Water not her thing? Instead of battling long lines and crowds at the restaurants, pack a lunch and go for a hike. Surely there’s got to be a hidden waterfall or relaxing stream she’s never seen before. Enjoy an early lunch and spend the rest of the afternoon sitting back with nothing better to do than enjoy your surroundings with one of the most special persons in your life.

Enjoy What the City Has to Offer (Outside)
So maybe Mom isn’t so adventurous or would rather stay in town. If a river runs through the city, paddle through or find a small lake or pond and let her experience the skyline from a different perspective. Paddle to an urban park for an early evening picnic and enjoy the sunset on your way back to your launch point.

One of many popular PFDs for women the Stohlquist Cruiser

Fine, Stay Home
Okay, so maybe the idea of staying home on a lazy Sunday is all she really wants. Have someone keep her distracted while you set up a hammock in her backyard or porch. Grab her favorite book, a pitcher of tea, a bouquet of flowers and neatly place it all on a small garden table next to the hammock — no need to explain any further.

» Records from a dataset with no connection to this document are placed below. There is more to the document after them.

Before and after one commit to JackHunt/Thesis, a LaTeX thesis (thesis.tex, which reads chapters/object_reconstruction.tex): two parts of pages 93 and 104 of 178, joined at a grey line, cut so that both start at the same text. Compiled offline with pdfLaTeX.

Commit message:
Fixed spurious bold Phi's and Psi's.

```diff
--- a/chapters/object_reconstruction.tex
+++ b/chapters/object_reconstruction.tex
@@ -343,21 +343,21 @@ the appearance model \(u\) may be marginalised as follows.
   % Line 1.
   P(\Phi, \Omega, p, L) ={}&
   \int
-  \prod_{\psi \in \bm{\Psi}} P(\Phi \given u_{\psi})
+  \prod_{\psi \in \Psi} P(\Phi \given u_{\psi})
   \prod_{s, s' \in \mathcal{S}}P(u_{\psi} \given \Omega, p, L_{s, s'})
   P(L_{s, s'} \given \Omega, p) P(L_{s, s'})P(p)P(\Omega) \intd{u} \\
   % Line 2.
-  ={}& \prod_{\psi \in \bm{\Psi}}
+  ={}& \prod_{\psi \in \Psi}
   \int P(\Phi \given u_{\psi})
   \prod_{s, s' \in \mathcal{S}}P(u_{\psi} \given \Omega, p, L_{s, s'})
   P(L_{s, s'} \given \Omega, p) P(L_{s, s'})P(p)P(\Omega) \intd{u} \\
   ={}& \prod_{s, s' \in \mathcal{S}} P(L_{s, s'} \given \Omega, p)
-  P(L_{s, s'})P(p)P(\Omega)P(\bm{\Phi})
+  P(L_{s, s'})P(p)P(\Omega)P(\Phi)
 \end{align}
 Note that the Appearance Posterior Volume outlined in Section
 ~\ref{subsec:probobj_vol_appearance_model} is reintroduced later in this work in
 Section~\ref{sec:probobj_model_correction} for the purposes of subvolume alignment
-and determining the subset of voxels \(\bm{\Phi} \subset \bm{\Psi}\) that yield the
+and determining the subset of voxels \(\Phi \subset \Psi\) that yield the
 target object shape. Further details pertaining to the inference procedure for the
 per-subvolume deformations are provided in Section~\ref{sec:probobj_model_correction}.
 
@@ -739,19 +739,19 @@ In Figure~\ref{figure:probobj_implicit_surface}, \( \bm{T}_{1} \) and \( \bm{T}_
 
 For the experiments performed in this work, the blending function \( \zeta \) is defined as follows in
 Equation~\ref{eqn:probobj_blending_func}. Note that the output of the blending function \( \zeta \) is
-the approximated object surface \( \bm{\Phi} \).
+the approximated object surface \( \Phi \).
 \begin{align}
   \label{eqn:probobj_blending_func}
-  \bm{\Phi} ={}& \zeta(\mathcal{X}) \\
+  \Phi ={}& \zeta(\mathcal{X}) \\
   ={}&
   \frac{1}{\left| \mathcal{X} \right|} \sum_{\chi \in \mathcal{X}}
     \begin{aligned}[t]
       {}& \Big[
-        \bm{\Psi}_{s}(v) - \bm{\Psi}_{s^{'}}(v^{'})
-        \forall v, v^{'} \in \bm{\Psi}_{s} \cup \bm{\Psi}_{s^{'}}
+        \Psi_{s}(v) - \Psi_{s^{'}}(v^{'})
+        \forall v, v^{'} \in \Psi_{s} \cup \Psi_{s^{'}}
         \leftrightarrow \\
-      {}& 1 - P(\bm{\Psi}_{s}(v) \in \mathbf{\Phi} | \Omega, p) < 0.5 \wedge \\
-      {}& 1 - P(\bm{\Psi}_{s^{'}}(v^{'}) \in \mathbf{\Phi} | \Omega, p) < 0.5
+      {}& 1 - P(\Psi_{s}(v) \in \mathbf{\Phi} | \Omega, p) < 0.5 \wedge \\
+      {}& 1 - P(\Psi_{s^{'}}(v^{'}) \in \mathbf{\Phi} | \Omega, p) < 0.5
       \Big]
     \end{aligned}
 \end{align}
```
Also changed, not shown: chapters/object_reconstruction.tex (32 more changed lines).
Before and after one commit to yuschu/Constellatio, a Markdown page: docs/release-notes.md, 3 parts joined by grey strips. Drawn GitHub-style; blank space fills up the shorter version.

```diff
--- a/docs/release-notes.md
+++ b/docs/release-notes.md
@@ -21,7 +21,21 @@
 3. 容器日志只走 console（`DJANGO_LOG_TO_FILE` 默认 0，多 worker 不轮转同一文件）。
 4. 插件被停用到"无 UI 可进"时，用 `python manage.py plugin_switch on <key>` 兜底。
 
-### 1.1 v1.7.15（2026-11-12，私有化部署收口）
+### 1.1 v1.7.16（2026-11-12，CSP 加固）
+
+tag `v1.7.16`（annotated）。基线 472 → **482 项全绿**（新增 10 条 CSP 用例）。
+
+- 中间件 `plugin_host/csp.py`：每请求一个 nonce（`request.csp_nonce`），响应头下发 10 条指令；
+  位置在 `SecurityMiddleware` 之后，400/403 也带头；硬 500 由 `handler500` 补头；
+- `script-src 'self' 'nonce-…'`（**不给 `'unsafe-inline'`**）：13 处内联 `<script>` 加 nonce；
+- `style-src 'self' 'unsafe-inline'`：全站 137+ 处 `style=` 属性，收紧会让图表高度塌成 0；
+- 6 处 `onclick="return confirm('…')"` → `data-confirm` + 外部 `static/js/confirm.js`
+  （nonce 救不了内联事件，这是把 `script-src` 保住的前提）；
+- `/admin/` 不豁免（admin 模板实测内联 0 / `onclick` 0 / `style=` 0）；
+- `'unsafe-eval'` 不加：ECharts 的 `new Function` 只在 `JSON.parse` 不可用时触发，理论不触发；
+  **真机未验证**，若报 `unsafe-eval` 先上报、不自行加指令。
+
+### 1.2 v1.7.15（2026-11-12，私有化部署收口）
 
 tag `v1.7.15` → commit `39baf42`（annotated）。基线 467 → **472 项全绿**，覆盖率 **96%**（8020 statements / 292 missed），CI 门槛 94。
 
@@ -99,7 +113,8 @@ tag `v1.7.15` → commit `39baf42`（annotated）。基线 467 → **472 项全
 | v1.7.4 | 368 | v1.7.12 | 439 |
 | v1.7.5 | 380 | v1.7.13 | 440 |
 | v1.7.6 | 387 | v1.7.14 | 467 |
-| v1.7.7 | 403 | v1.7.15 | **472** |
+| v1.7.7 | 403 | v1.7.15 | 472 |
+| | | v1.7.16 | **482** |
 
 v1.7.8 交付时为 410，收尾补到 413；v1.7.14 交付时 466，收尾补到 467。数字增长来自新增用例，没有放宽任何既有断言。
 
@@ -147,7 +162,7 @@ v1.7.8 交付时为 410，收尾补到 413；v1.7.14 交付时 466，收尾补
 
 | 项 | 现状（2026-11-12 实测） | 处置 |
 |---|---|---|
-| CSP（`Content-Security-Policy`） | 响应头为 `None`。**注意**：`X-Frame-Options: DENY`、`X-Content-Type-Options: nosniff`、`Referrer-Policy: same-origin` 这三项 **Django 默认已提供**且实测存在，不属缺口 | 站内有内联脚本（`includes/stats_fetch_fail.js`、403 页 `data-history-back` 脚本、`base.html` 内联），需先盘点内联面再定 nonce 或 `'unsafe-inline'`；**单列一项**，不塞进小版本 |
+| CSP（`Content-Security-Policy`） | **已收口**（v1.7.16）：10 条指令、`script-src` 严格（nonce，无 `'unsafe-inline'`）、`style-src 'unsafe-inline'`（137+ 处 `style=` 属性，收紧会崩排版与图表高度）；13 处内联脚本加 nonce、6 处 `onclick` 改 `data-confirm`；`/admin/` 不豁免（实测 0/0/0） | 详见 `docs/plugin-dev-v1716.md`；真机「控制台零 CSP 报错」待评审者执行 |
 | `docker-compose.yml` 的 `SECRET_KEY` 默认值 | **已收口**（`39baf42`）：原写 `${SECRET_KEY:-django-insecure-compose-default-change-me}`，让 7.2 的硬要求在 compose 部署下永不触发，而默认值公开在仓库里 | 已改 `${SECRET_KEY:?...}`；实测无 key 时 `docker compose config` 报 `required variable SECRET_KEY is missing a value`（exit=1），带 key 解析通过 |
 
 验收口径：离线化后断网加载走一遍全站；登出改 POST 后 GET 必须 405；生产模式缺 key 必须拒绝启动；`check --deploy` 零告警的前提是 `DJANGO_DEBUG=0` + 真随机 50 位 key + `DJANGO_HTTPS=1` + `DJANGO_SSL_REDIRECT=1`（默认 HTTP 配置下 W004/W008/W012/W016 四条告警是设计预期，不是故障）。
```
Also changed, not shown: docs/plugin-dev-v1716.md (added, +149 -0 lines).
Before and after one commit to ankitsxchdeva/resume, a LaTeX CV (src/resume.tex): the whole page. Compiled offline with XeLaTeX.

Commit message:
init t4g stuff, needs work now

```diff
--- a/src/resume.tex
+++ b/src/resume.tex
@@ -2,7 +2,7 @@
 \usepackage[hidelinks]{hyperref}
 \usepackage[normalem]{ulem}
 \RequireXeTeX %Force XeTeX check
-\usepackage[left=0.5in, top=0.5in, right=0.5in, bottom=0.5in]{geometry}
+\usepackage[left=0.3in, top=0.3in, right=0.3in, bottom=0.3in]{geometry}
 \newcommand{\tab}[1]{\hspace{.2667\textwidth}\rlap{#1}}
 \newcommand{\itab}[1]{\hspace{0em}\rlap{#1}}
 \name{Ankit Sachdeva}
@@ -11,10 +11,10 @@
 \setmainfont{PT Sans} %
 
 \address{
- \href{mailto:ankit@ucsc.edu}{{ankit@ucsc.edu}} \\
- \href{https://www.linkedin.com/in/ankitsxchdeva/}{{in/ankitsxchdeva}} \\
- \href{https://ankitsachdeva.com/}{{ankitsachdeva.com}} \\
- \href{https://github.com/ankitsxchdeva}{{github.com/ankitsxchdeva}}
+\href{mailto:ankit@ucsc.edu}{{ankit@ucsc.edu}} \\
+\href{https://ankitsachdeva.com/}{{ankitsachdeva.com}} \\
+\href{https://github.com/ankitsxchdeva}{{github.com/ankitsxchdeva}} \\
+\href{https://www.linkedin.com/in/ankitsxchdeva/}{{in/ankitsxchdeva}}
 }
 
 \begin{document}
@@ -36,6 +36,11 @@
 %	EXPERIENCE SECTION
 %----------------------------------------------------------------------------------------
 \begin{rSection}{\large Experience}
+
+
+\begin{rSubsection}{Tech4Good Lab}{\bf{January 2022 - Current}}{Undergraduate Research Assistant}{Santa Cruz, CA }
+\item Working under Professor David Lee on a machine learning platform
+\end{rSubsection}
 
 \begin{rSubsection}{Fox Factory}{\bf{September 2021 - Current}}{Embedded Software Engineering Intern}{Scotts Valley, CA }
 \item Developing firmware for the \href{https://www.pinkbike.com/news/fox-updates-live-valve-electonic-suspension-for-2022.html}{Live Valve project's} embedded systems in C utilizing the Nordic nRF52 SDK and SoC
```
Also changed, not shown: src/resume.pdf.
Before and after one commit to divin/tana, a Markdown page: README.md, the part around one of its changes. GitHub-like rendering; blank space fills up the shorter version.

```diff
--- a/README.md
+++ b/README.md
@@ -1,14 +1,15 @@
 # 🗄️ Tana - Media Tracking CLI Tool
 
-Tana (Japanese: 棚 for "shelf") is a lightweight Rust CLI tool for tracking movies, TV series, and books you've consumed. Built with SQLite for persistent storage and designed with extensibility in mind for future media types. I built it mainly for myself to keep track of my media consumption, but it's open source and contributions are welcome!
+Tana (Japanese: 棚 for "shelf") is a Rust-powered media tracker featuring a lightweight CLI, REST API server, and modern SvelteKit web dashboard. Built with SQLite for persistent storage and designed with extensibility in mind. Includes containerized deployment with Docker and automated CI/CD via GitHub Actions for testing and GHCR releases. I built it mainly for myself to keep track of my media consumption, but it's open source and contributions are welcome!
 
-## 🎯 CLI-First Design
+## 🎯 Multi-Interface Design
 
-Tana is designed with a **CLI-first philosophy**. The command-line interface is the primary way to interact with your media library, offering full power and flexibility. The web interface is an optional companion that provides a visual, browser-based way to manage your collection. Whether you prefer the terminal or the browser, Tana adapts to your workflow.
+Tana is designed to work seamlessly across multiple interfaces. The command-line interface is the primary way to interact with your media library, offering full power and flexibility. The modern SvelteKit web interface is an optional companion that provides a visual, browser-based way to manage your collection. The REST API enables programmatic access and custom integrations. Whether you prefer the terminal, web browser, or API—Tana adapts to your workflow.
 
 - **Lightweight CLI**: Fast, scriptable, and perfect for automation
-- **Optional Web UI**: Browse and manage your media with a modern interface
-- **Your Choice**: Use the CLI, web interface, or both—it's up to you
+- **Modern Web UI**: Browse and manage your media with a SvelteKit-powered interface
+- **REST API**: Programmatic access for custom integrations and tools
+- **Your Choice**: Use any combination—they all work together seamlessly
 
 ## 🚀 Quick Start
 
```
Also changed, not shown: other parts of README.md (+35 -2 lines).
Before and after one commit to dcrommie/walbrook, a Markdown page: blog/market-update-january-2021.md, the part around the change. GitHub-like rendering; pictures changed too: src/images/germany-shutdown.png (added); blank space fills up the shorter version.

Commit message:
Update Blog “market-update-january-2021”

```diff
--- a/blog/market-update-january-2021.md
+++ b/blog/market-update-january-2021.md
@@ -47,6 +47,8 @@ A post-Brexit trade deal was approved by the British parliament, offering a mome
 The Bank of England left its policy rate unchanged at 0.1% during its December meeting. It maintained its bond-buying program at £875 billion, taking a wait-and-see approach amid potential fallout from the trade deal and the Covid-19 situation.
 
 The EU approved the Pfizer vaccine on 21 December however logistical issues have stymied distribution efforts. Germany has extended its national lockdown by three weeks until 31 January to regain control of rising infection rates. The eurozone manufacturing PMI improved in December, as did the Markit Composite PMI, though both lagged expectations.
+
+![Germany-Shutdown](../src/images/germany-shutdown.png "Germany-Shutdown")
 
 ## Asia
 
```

This Mother’s Day, think differently with the gift of the great outdoors. Not able to spend this Mother’s Day with mom? Click here for some great gift ideas! We ship, and we ship fast but don’t forget Mother’s Day is less than two weeks away. Outdoor adventure may not be for every Mom but even then, you may be surprised. Enjoy this very special day and let us know what you did (or plan to do).

Oh, and Moms, if you are reading this, here is a hint, print or email this short article to your children, maybe they’ll get the hint — wink, wink!

Happy Mother’s Day! – Roland @ACK